   “Beyond the Black River” is a tale set in an obvious parallel to the western frontier of American history. The story is told from the perspective of a man named Balthus, a son of the civilized empire, who has become a soldier and helps to fight against the wild Picts. In doing so, he encounters Conan, who saves Balthus’ life on numerous occasions. Balthus observes how like the Picts Conan is, how at one with nature, and how much more suited he was to the woods than even one with Balthus’ skill as a woodsman. In this the reader may discern Howard’s attitude toward the nature of civilization: it is soft, it is weak, and it corrupts even its fighting men with that same softness. Balthus’ death near the story’s end mirrors the fall of a city alluded to earlier in the text, a city which Balthus saw as a mighty bastion of civilization, a city which Conan helped destroy, leading a horde of barbarians over its walls and driving the empire out of the north lands. Balthus dies overwhelmed by Picts, a strong but ultimately still civilized man thrown against the insurmountable force of nature, a tragic but unavoidable doom which builds up to one of Howard’s most well-known quotes, “Barbarism is the natural state of mankind. Civilization is unnatural. It is a whim of circumstance. And barbarism must always ultimately triumph.” (Howard, Conquering Sword, 211)

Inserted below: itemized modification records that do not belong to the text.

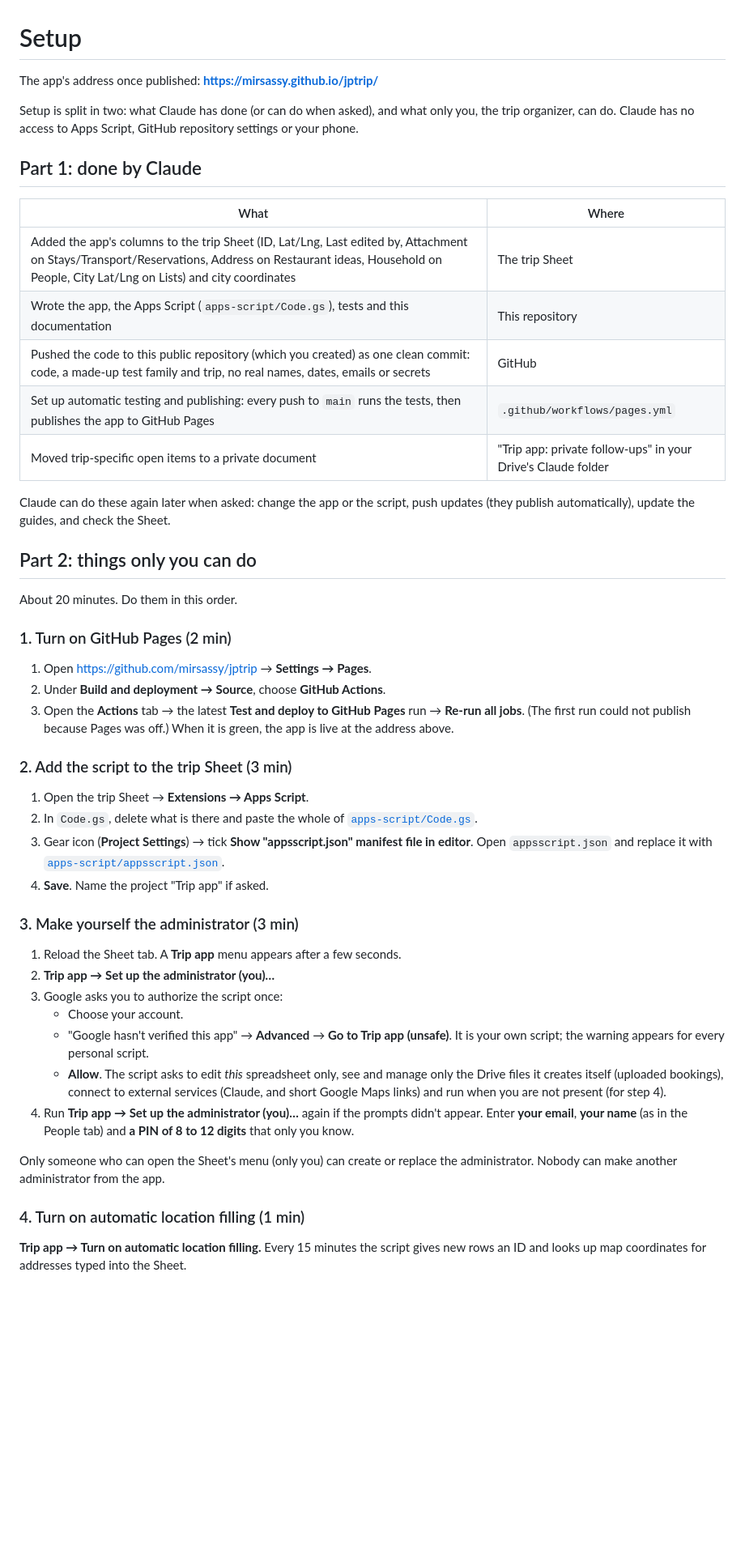
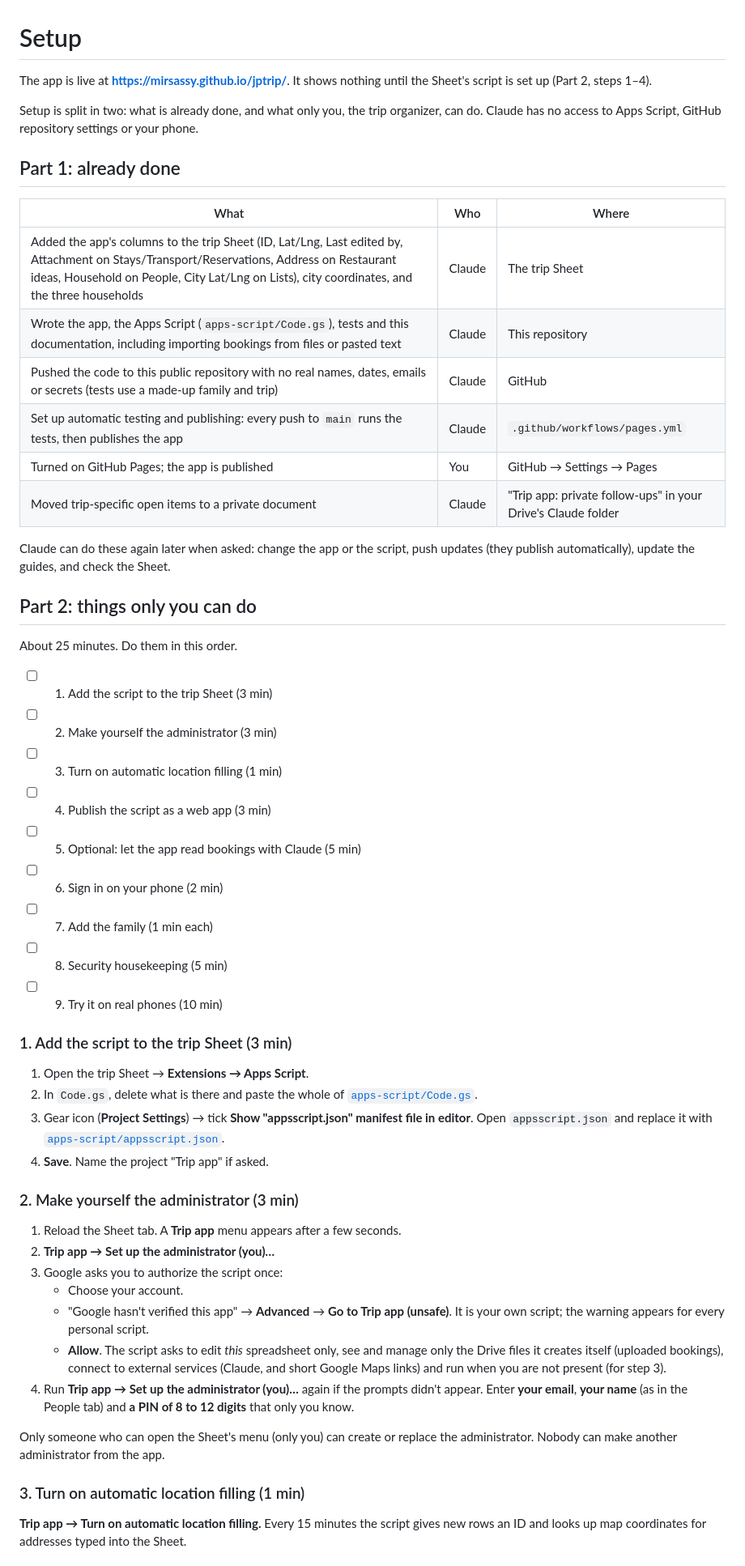
Before and after one commit to mirsassy/jptrip, a Markdown page: SETUP.md, the part around one of its changes. Shown at 81% size. Rendered like a GitHub page; blank space fills up the shorter version.

```diff
--- a/SETUP.md
+++ b/SETUP.md
@@ -1,51 +1,56 @@
 # Setup
 
-The app's address once published: **https://mirsassy.github.io/jptrip/**
+The app is live at **https://mirsassy.github.io/jptrip/**. It shows nothing until the Sheet's script is set up (Part 2, steps 1–4).
 
-Setup is split in two: what Claude has done (or can do when asked), and what only you, the trip organizer, can do. Claude has no access to Apps Script, GitHub repository settings or your phone.
+Setup is split in two: what is already done, and what only you, the trip organizer, can do. Claude has no access to Apps Script, GitHub repository settings or your phone.
 
-## Part 1: done by Claude
+## Part 1: already done
 
-| What | Where |
-|---|---|
-| Added the app's columns to the trip Sheet (ID, Lat/Lng, Last edited by, Attachment on Stays/Transport/Reservations, Address on Restaurant ideas, Household on People, City Lat/Lng on Lists) and city coordinates | The trip Sheet |
-| Wrote the app, the Apps Script (`apps-script/Code.gs`), tests and this documentation | This repository |
-| Pushed the code to this public repository (which you created) as one clean commit: code, a made-up test family and trip, no real names, dates, emails or secrets | GitHub |
-| Set up automatic testing and publishing: every push to `main` runs the tests, then publishes the app to GitHub Pages | `.github/workflows/pages.yml` |
-| Moved trip-specific open items to a private document | "Trip app: private follow-ups" in your Drive's Claude folder |
+| What | Who | Where |
+|---|---|---|
+| Added the app's columns to the trip Sheet (ID, Lat/Lng, Last edited by, Attachment on Stays/Transport/Reservations, Address on Restaurant ideas, Household on People, City Lat/Lng on Lists), city coordinates, and the three households | Claude | The trip Sheet |
+| Wrote the app, the Apps Script (`apps-script/Code.gs`), tests and this documentation, including importing bookings from files or pasted text | Claude | This repository |
+| Pushed the code to this public repository with no real names, dates, emails or secrets (tests use a made-up family and trip) | Claude | GitHub |
+| Set up automatic testing and publishing: every push to `main` runs the tests, then publishes the app | Claude | `.github/workflows/pages.yml` |
+| Turned on GitHub Pages; the app is published | You | GitHub → Settings → Pages |
+| Moved trip-specific open items to a private document | Claude | "Trip app: private follow-ups" in your Drive's Claude folder |
 
 Claude can do these again later when asked: change the app or the script, push updates (they publish automatically), update the guides, and check the Sheet.
 
 ## Part 2: things only you can do
 
-About 20 minutes. Do them in this order.
+About 25 minutes. Do them in this order.
 
-### 1. Turn on GitHub Pages (2 min)
+- [ ] 1. Add the script to the trip Sheet (3 min)
+- [ ] 2. Make yourself the administrator (3 min)
+- [ ] 3. Turn on automatic location filling (1 min)
+- [ ] 4. Publish the script as a web app (3 min)
+- [ ] 5. Optional: let the app read bookings with Claude (5 min)
+- [ ] 6. Sign in on your phone (2 min)
+- [ ] 7. Add the family (1 min each)
+- [ ] 8. Security housekeeping (5 min)
+- [ ] 9. Try it on real phones (10 min)
 
-1. Open https://github.com/mirsassy/jptrip → **Settings → Pages**.
-2. Under **Build and deployment → Source**, choose **GitHub Actions**.
-3. Open the **Actions** tab → the latest **Test and deploy to GitHub Pages** run → **Re-run all jobs**. (The first run could not publish because Pages was off.) When it is green, the app is live at the address above.
-
-### 2. Add the script to the trip Sheet (3 min)
+### 1. Add the script to the trip Sheet (3 min)
 
 1. Open the trip Sheet → **Extensions → Apps Script**.
 2. In `Code.gs`, delete what is there and paste the whole of [`apps-script/Code.gs`](apps-script/Code.gs).
 3. Gear icon (**Project Settings**) → tick **Show "appsscript.json" manifest file in editor**. Open `appsscript.json` and replace it with [`apps-script/appsscript.json`](apps-script/appsscript.json).
 4. **Save**. Name the project "Trip app" if asked.
 
-### 3. Make yourself the administrator (3 min)
+### 2. Make yourself the administrator (3 min)
 
 1. Reload the Sheet tab. A **Trip app** menu appears after a few seconds.
 2. **Trip app → Set up the administrator (you)…**
 3. Google asks you to authorize the script once:
    - Choose your account.
    - "Google hasn't verified this app" → **Advanced** → **Go to Trip app (unsafe)**. It is your own script; the warning appears for every personal script.
-   - **Allow**. The script asks to edit *this* spreadsheet only, see and manage only the Drive files it creates itself (uploaded bookings), connect to external services (Claude, and short Google Maps links) and run when you are not present (for step 4).
+   - **Allow**. The script asks to edit *this* spreadsheet only, see and manage only the Drive files it creates itself (uploaded bookings), connect to external services (Claude, and short Google Maps links) and run when you are not present (for step 3).
 4. Run **Trip app → Set up the administrator (you)…** again if the prompts didn't appear. Enter **your email**, **your name** (as in the People tab) and **a PIN of 8 to 12 digits** that only you know.
 
 Only someone who can open the Sheet's menu (only you) can create or replace the administrator. Nobody can make another administrator from the app.
 
-### 4. Turn on automatic location filling (1 min)
+### 3. Turn on automatic location filling (1 min)
 
 **Trip app → Turn on automatic location filling.** Every 15 minutes the script gives new rows an ID and looks up map coordinates for addresses typed into the Sheet.
 
```
Also changed, not shown: other parts of SETUP.md (+21 -21 lines), FOLLOW-UPS.md (+3 -3 lines), README.md (+2 -2 lines).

   The “civilized” regions of Howard’s Hyborian Age–the proto-European fictional epoch in which his fantasy works are set–are often depicted as beautiful, exotic, sprawling cities of great splendor. The main setting of the aforementioned “Red Nails” is in fact a particularly spectacular city, built entirely within a great fortress, complete with a city-spanning roof sculpted with fantastic architecture. But beneath their gleaming facades, these glorious cities are always crumbling with decay, often tearing themselves apart with deceit and destruction before barbarism ultimately sets in and brings the civilization to its ultimate ruin. This is perhaps Howard’s greatest recurring motif, that which pervades his work in both prose and poetry, in his fantasy, horror, and western stories: the endless struggle between the natural force of barbarism and the man-made facade of civilization. Even the Hyborian Age itself, this era and all its land and memory, is ultimately lost to a great cataclysm which–in Howard’s fantasy universe–gives rise to our recorded history. It is, in essence, a capitalist dystopia scrabbling for a foothold against the anarchy of nature.

   Ideals like this were expressed often in letters Howard wrote to fellow pulp writer H. P. Lovecraft. Literary critic S. T. Joshi addresses Howard and Lovecraft’s correspondence in an article contrasting the two as representatives or proponents of barbarism and civilization, respectively. Howard venerated Lovecraft and thus was at first deferential to the horror writer’s opinions, but in time began to argue with Lovecraft more heatedly, even going so far as to direct outright sarcasm at Lovecraft, who espoused the social politics of Fascist Italy and Germany, by noting how “civilized Italy was in bombing Ethiopia in 1935” (Joshi). The two colleagues clashed on such matters just as Howard’s world was filled with the same clashing of nature and man, high-culture and frontier life, diplomacy to broadswords. As Conan said in “The Phoenix on the Sword” “I was a man before I was a king” (Howard, Coming of Conan, 66), aptly illustrating Howard’s perceived disparity between civilization–particularly “high-cultured” civilization–and true, natural, barbaric humanity.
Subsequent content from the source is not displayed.